Having read the records, set them all down exactly as they appear.

EXTRACTED MATERIAL:
----

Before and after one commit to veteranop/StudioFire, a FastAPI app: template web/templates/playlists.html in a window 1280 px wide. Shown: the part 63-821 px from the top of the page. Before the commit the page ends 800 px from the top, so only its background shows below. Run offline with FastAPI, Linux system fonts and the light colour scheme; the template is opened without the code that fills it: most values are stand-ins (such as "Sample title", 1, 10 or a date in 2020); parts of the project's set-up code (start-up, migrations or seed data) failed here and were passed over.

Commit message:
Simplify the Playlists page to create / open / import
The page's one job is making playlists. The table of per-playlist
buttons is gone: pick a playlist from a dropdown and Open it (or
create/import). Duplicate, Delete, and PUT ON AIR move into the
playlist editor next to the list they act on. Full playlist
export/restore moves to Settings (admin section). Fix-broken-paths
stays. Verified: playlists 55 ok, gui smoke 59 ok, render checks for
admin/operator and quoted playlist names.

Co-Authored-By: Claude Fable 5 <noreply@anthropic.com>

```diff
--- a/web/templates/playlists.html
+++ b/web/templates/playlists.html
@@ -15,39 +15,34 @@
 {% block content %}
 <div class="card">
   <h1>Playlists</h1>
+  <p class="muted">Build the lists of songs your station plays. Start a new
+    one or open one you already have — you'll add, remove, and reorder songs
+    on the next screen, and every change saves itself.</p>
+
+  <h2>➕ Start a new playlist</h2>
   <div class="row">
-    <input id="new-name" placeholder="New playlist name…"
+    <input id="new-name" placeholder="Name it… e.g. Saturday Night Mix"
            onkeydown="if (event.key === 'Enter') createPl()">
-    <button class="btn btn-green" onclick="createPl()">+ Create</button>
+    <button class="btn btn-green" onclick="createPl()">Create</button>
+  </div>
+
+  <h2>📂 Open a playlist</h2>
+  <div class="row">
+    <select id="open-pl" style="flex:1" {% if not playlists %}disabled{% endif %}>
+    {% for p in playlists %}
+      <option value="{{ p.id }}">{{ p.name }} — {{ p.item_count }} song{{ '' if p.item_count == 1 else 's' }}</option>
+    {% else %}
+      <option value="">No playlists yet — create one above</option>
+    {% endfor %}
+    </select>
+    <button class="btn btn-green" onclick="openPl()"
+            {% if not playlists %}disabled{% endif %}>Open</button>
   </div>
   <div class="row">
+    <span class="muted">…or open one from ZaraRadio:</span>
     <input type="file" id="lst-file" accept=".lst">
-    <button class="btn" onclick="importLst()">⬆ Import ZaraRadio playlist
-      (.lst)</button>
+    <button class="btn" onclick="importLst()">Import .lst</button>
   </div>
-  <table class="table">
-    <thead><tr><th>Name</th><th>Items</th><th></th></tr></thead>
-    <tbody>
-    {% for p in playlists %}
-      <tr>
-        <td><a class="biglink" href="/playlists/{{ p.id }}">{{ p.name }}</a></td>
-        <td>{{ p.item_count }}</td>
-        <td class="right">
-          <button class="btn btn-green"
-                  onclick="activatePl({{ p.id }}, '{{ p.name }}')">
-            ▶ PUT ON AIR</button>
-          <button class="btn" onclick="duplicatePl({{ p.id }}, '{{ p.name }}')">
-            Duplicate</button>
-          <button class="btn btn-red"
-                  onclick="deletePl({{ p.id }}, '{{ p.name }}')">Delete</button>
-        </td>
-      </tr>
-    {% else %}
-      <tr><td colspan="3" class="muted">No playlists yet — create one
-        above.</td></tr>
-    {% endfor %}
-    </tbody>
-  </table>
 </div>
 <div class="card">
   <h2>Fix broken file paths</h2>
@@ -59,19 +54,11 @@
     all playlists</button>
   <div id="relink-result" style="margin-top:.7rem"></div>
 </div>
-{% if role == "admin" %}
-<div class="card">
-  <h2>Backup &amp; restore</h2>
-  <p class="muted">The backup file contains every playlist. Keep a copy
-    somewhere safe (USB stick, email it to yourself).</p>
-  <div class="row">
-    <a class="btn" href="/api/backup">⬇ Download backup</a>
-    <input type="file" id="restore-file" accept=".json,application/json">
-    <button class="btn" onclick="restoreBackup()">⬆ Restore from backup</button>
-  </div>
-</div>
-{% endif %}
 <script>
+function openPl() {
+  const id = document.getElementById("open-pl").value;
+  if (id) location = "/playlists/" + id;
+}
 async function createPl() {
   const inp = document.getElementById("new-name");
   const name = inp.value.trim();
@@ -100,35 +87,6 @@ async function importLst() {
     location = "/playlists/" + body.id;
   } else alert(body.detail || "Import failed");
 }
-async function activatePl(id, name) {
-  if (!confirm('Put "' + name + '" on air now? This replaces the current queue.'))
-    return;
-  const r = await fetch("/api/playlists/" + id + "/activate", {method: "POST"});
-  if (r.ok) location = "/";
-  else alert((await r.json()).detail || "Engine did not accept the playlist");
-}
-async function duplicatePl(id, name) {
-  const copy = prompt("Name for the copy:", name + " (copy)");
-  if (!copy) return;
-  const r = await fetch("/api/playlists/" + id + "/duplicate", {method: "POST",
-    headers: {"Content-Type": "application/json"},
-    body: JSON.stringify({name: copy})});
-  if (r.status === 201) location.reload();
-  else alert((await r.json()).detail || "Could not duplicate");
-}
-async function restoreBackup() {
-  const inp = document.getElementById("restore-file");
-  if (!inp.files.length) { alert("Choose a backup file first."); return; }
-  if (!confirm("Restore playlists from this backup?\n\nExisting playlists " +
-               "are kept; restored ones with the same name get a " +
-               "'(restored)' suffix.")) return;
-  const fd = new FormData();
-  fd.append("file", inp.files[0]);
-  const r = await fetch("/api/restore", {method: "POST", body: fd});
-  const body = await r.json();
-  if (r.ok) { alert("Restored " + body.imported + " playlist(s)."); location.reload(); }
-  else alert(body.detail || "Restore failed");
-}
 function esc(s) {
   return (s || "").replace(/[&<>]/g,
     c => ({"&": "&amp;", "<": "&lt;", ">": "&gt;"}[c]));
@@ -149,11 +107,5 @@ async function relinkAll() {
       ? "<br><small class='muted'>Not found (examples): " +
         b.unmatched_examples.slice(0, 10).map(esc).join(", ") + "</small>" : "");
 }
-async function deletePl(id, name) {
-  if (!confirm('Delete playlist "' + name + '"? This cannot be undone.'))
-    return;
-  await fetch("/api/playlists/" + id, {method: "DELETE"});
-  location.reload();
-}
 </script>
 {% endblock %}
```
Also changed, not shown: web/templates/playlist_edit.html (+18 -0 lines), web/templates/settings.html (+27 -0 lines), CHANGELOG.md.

----

PROBLEM SOLUTION:
Before and after one commit to veteranop/StudioFire, a FastAPI app: template web/templates/playlists.html in a window 1280 px wide. Shown: the part 63-821 px from the top of the page. Before the commit the page ends 800 px from the top, so only its background shows below. Run offline with FastAPI, Linux system fonts and the light colour scheme; the template is opened without the code that fills it: most values are stand-ins (such as "Sample title", 1, 10 or a date in 2020); parts of the project's set-up code (start-up, migrations or seed data) failed here and were passed over.

Commit message:
Simplify the Playlists page to create / open / import
The page's one job is making playlists. The table of per-playlist
buttons is gone: pick a playlist from a dropdown and Open it (or
create/import). Duplicate, Delete, and PUT ON AIR move into the
playlist editor next to the list they act on. Full playlist
export/restore moves to Settings (admin section). Fix-broken-paths
stays. Verified: playlists 55 ok, gui smoke 59 ok, render checks for
admin/operator and quoted playlist names.

Co-Authored-By: Claude Fable 5 <noreply@anthropic.com>

```diff
--- a/web/templates/playlists.html
+++ b/web/templates/playlists.html
@@ -15,39 +15,34 @@
 {% block content %}
 <div class="card">
   <h1>Playlists</h1>
+  <p class="muted">Build the lists of songs your station plays. Start a new
+    one or open one you already have — you'll add, remove, and reorder songs
+    on the next screen, and every change saves itself.</p>
+
+  <h2>➕ Start a new playlist</h2>
   <div class="row">
-    <input id="new-name" placeholder="New playlist name…"
+    <input id="new-name" placeholder="Name it… e.g. Saturday Night Mix"
            onkeydown="if (event.key === 'Enter') createPl()">
-    <button class="btn btn-green" onclick="createPl()">+ Create</button>
+    <button class="btn btn-green" onclick="createPl()">Create</button>
+  </div>
+
+  <h2>📂 Open a playlist</h2>
+  <div class="row">
+    <select id="open-pl" style="flex:1" {% if not playlists %}disabled{% endif %}>
+    {% for p in playlists %}
+      <option value="{{ p.id }}">{{ p.name }} — {{ p.item_count }} song{{ '' if p.item_count == 1 else 's' }}</option>
+    {% else %}
+      <option value="">No playlists yet — create one above</option>
+    {% endfor %}
+    </select>
+    <button class="btn btn-green" onclick="openPl()"
+            {% if not playlists %}disabled{% endif %}>Open</button>
   </div>
   <div class="row">
+    <span class="muted">…or open one from ZaraRadio:</span>
     <input type="file" id="lst-file" accept=".lst">
-    <button class="btn" onclick="importLst()">⬆ Import ZaraRadio playlist
-      (.lst)</button>
+    <button class="btn" onclick="importLst()">Import .lst</button>
   </div>
-  <table class="table">
-    <thead><tr><th>Name</th><th>Items</th><th></th></tr></thead>
-    <tbody>
-    {% for p in playlists %}
-      <tr>
-        <td><a class="biglink" href="/playlists/{{ p.id }}">{{ p.name }}</a></td>
-        <td>{{ p.item_count }}</td>
-        <td class="right">
-          <button class="btn btn-green"
-                  onclick="activatePl({{ p.id }}, '{{ p.name }}')">
-            ▶ PUT ON AIR</button>
-          <button class="btn" onclick="duplicatePl({{ p.id }}, '{{ p.name }}')">
-            Duplicate</button>
-          <button class="btn btn-red"
-                  onclick="deletePl({{ p.id }}, '{{ p.name }}')">Delete</button>
-        </td>
-      </tr>
-    {% else %}
-      <tr><td colspan="3" class="muted">No playlists yet — create one
-        above.</td></tr>
-    {% endfor %}
-    </tbody>
-  </table>
 </div>
 <div class="card">
   <h2>Fix broken file paths</h2>
@@ -59,19 +54,11 @@
     all playlists</button>
   <div id="relink-result" style="margin-top:.7rem"></div>
 </div>
-{% if role == "admin" %}
-<div class="card">
-  <h2>Backup &amp; restore</h2>
-  <p class="muted">The backup file contains every playlist. Keep a copy
-    somewhere safe (USB stick, email it to yourself).</p>
-  <div class="row">
-    <a class="btn" href="/api/backup">⬇ Download backup</a>
-    <input type="file" id="restore-file" accept=".json,application/json">
-    <button class="btn" onclick="restoreBackup()">⬆ Restore from backup</button>
-  </div>
-</div>
-{% endif %}
 <script>
+function openPl() {
+  const id = document.getElementById("open-pl").value;
+  if (id) location = "/playlists/" + id;
+}
 async function createPl() {
   const inp = document.getElementById("new-name");
   const name = inp.value.trim();
@@ -100,35 +87,6 @@ async function importLst() {
     location = "/playlists/" + body.id;
   } else alert(body.detail || "Import failed");
 }
-async function activatePl(id, name) {
-  if (!confirm('Put "' + name + '" on air now? This replaces the current queue.'))
-    return;
-  const r = await fetch("/api/playlists/" + id + "/activate", {method: "POST"});
-  if (r.ok) location = "/";
-  else alert((await r.json()).detail || "Engine did not accept the playlist");
-}
-async function duplicatePl(id, name) {
-  const copy = prompt("Name for the copy:", name + " (copy)");
-  if (!copy) return;
-  const r = await fetch("/api/playlists/" + id + "/duplicate", {method: "POST",
-    headers: {"Content-Type": "application/json"},
-    body: JSON.stringify({name: copy})});
-  if (r.status === 201) location.reload();
-  else alert((await r.json()).detail || "Could not duplicate");
-}
-async function restoreBackup() {
-  const inp = document.getElementById("restore-file");
-  if (!inp.files.length) { alert("Choose a backup file first."); return; }
-  if (!confirm("Restore playlists from this backup?\n\nExisting playlists " +
-               "are kept; restored ones with the same name get a " +
-               "'(restored)' suffix.")) return;
-  const fd = new FormData();
-  fd.append("file", inp.files[0]);
-  const r = await fetch("/api/restore", {method: "POST", body: fd});
-  const body = await r.json();
-  if (r.ok) { alert("Restored " + body.imported + " playlist(s)."); location.reload(); }
-  else alert(body.detail || "Restore failed");
-}
 function esc(s) {
   return (s || "").replace(/[&<>]/g,
     c => ({"&": "&amp;", "<": "&lt;", ">": "&gt;"}[c]));
@@ -149,11 +107,5 @@ async function relinkAll() {
       ? "<br><small class='muted'>Not found (examples): " +
         b.unmatched_examples.slice(0, 10).map(esc).join(", ") + "</small>" : "");
 }
-async function deletePl(id, name) {
-  if (!confirm('Delete playlist "' + name + '"? This cannot be undone.'))
-    return;
-  await fetch("/api/playlists/" + id, {method: "DELETE"});
-  location.reload();
-}
 </script>
 {% endblock %}
```
Also changed, not shown: web/templates/playlist_edit.html (+18 -0 lines), web/templates/settings.html (+27 -0 lines), CHANGELOG.md.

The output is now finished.